Observations by the NASA/ESA Hubble Space Telescope have taken advantage of gravitational lensing to reveal the largest sample of the faintest and earliest known galaxies in the universe. Some of these galaxies formed just 600 million years after the big bang and are fainter than any other galaxy yet uncovered by Hubble. The team has determined for the first time with some confidence that these small galaxies were vital to creating the universe that we see today. An international team of astronomers, led by Hakim Atek of the Ecole Polytechnique Fédérale de Lausanne, Switzerland, has discovered over 250 tiny galaxies that existed only 600-900 million years after the big bang— one of the largest samples of dwarf galaxies yet to be discovered at these epochs. The light from these galaxies took over 12 billion years to reach the telescope, allowing the astronomers to look back in time when the universe was still very young. Although impressive, the number of galaxies found at this early epoch is not the team’s only remarkable breakthrough, as Johan Richard from the Observatoire de Lyon, France, points out. “The faintest galaxies detected in these Hubble observations are fainter than any other yet uncovered in the deepest Hubble observations.” By looking at the light coming from the galaxies the team discovered that the accumulated light emitted by these galaxies could have played a major role in one of the most mysterious periods of the universe’s early history — the epoch of reionization. Reionization started when the thick fog of hydrogen gas that cloaked the early universe began to clear. Ultraviolet light was now able to travel over larger distances without being blocked and thus the universe became transparent to ultraviolet light. Credit: NASA/ESA #nasagoddard #Hubble #HST #space #galaxy

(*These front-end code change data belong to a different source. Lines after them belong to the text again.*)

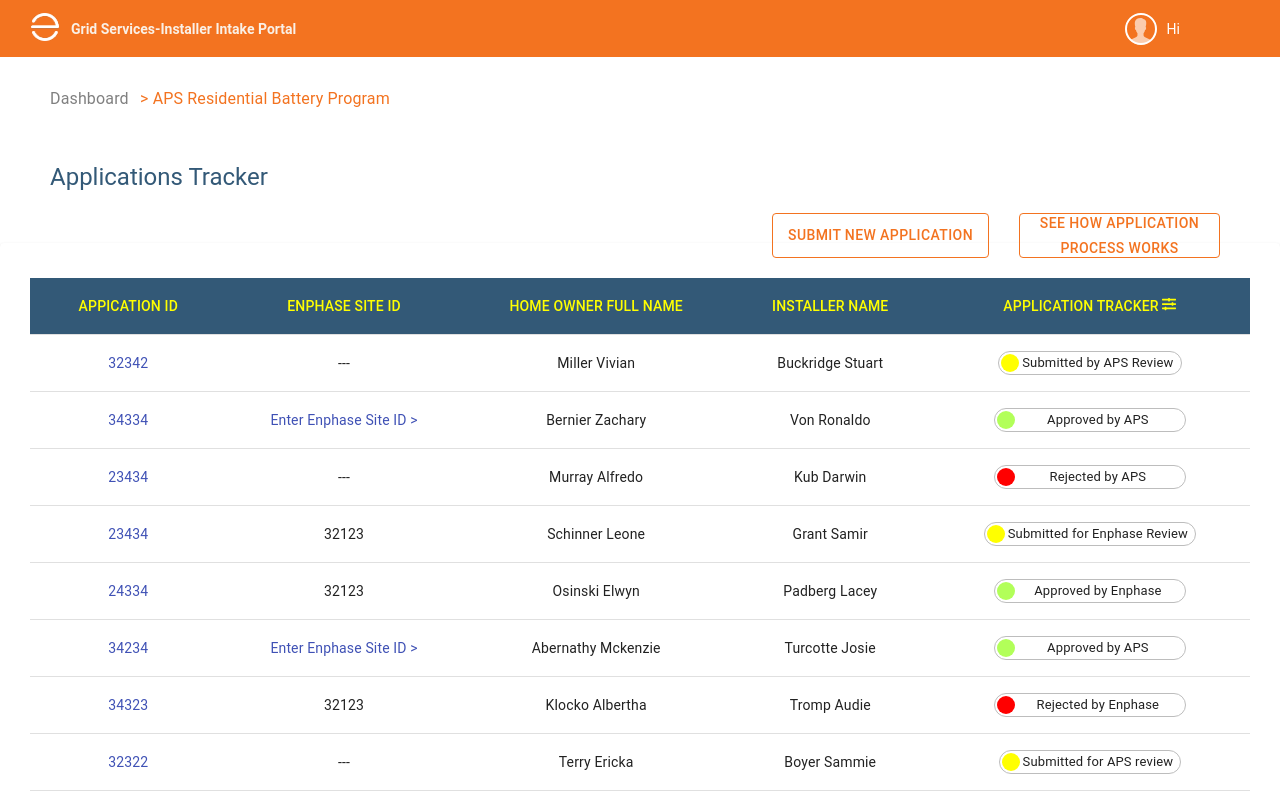
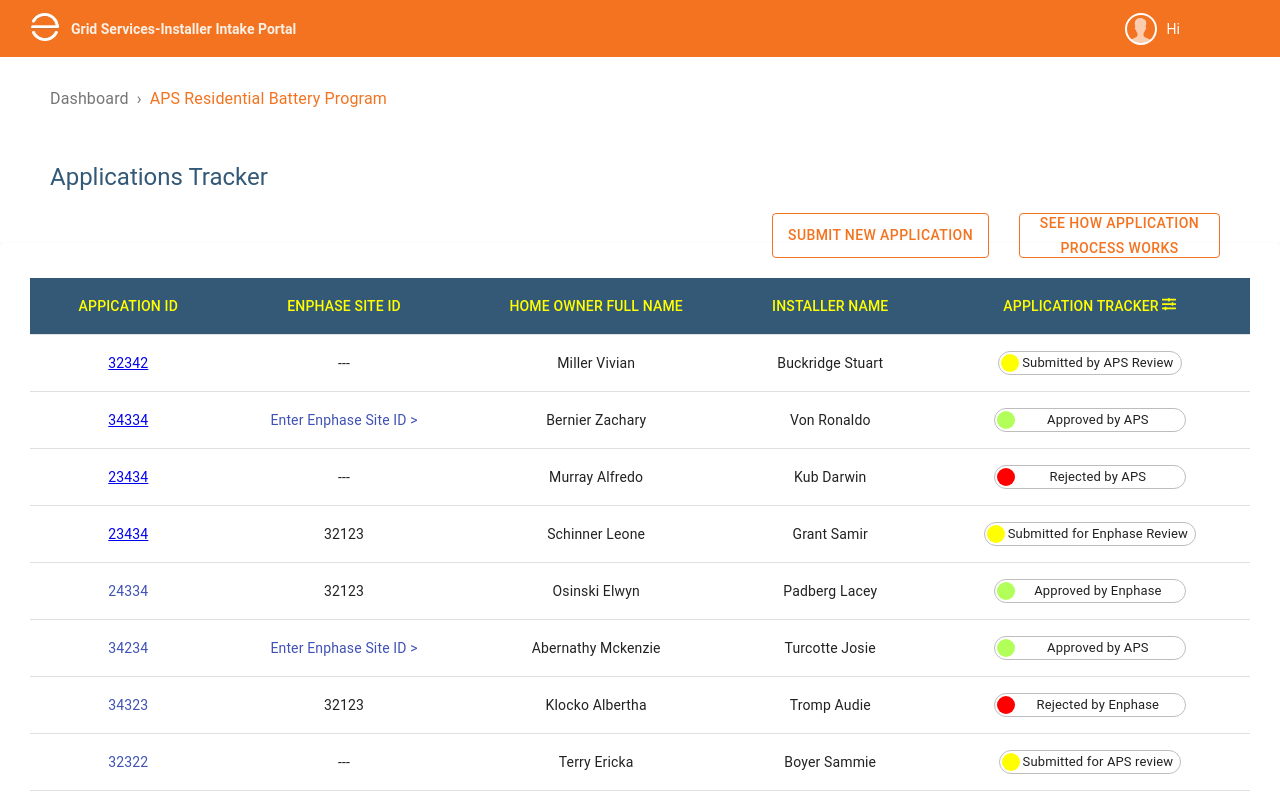
Before and after one commit to priyankarai11/Enphase-Reactjs, a React (Create React App) app: page /application-tracker in a window 1280 px wide. Shown: the top 800 px of the page. Built offline with nearby package versions, Linux system fonts and the light colour scheme.

Commit message:
Updated 3 files

```diff
--- a/src/pages/BatteryProgram/index.js
+++ b/src/pages/BatteryProgram/index.js
@@ -11,14 +11,11 @@
 import { MenuItem } from "@material-ui/core";
 import Chip from "@mui/material/Chip";
 import ApplicationformTable from "../../components/ApplicationformTable/index";
+import { Breadcrumbs } from "@material-ui/core";
 
 function createData(id, siteId, ownerName, installerName, status) {
   return { id, siteId, ownerName, installerName, status };
 }
-
-const backtoDashboard = () => {
-  window.location.href = "/home";
-};
 
 function Index() {
   const [page] = React.useState(0);
@@ -38,7 +35,7 @@
 
   const rows = [
     createData(
-      <Link> 32342</Link>,
+      <a href="/application-Id-tracker"> 32342</a>,
       "---",
       "Miller Vivian",
       "Buckridge Stuart",
@@ -55,7 +52,7 @@
       />
     ),
     createData(
-      <Link>34334</Link>,
+      <a href="/application-Id-tracker">34334</a>,
       <Link>Enter Enphase Site ID &#62; </Link>,
       "Bernier Zachary",
       "Von Ronaldo",
@@ -72,7 +69,7 @@
       />
     ),
     createData(
-      <Link>23434</Link>,
+      <a href="/application-Id-tracker">23434</a>,
       "---",
       "Murray Alfredo",
       "Kub Darwin",
@@ -89,7 +86,7 @@
       />
     ),
     createData(
-      <Link>23434</Link>,
+      <a href="/application-Id-tracker">23434</a>,
       "32123",
       "Schinner Leone",
       "Grant Samir",
@@ -185,7 +182,7 @@
             style={{ background: "#b2ff59" }}
           ></div>
         }
-        label="Approved by Enphase"
+        label={<div className={classes.labelStyle}>Approved by Enphase</div>}
         size="small"
         variant="outlined"
       />
@@ -245,7 +242,6 @@
           />
         </div>
       ),
-      width: "500px",
     },
   ];
 
@@ -258,15 +254,18 @@
 
         <h3 className="Grid">Grid Services-Installer Intake Portal</h3>
       </div>
-      <Typography
+      <Breadcrumbs
         className={classes.dashboardTracker}
-        onClick={backtoDashboard}
+        separator="›"
+        aria-label="breadcrumb"
       >
-        Dashboard
-      </Typography>
-      <Typography className={classes.batteryTracker}>
-        &#62; APS Residential Battery Program
-      </Typography>
+        <Link underline="hover" color="inherit" href="/">
+          Dashboard
+        </Link>
+        <Typography className={classes.batteryTracker}>
+          APS Residential Battery Program
+        </Typography>
+      </Breadcrumbs>
       <Typography
         className={classes.applicationTracker}
         variant="h5"
--- a/src/pages/BatteryProgram/style.js
+++ b/src/pages/BatteryProgram/style.js
@@ -6,14 +6,11 @@
   },
 
   dashboardTracker: {
-    color: "grey",
     marginTop: 30,
     paddingLeft: 50,
   },
   batteryTracker: {
     color: "#f37320",
-    marginLeft: 140,
-    marginTop: -24,
   },
   applicationTracker: {
     color: "#335977",
@@ -44,8 +41,8 @@
     width: "15px",
     height: "15px",
   },
-  labelStyle:{
-    width:160
+  labelStyle: {
+    width: 160,
   },
 });
 
--- a/src/pages/HomePage/index.css
+++ b/src/pages/HomePage/index.css
@@ -2,7 +2,6 @@
   position: relative;
   padding-right: 100px;
 }
-
 
 .profileName {
   float: right;
```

A photo posted by NASA Goddard (@nasagoddard) on


6. Roscosmos (@roscosmosofficial)

Roscosmos is the Russian Federal Space Agency at the heart of all space endeavours in Russia. The agency is involved in the maintenance and progression of the International Space Station, and is working on its own research projects such as a planned robotic mission to one of Mars’s moons.  Here’s the launch of a rocket from the Vostochny Cosmodrome which is under construction:


7. Nasa (@nasa)

Over the years, Nasa has firmly committed to pushing the boundaries of space exploration, and, as its 12.3m Instagram acolytes would agree, it has been successful. As part of the Frontier Fields campaign investigating galaxy clusters, a recent deep field image from the Hubble revealed bounds of galaxies in the constellation of Leo:


Nearly as deep as the Hubble Ultra Deep Field, which contains approximately 10,000 galaxies, this incredible image from the Hubble Space Telescope reveals thousands of colorful galaxies in the constellation of Leo (The Lion). This vibrant view of the early universe was captured as part of the Frontier Fields campaign, which aims to investigate galaxy clusters in more detail than ever before, and to explore some of the most distant galaxies in the universe. Galaxy clusters are massive. They can have a tremendous impact on their surroundings, with their immense gravity warping and amplifying the light from more distant objects. This phenomenon, known as gravitational lensing, can help astronomers to see galaxies that would otherwise be too faint, aiding our hunt for residents of the primordial universe. Image credit: ESA/Hubble & NASA, Acknowledgement: Judy Schmidt #nasa #hubble #astronomy #science #space #galaxy #galaxies

A photo posted by NASA (@nasa) on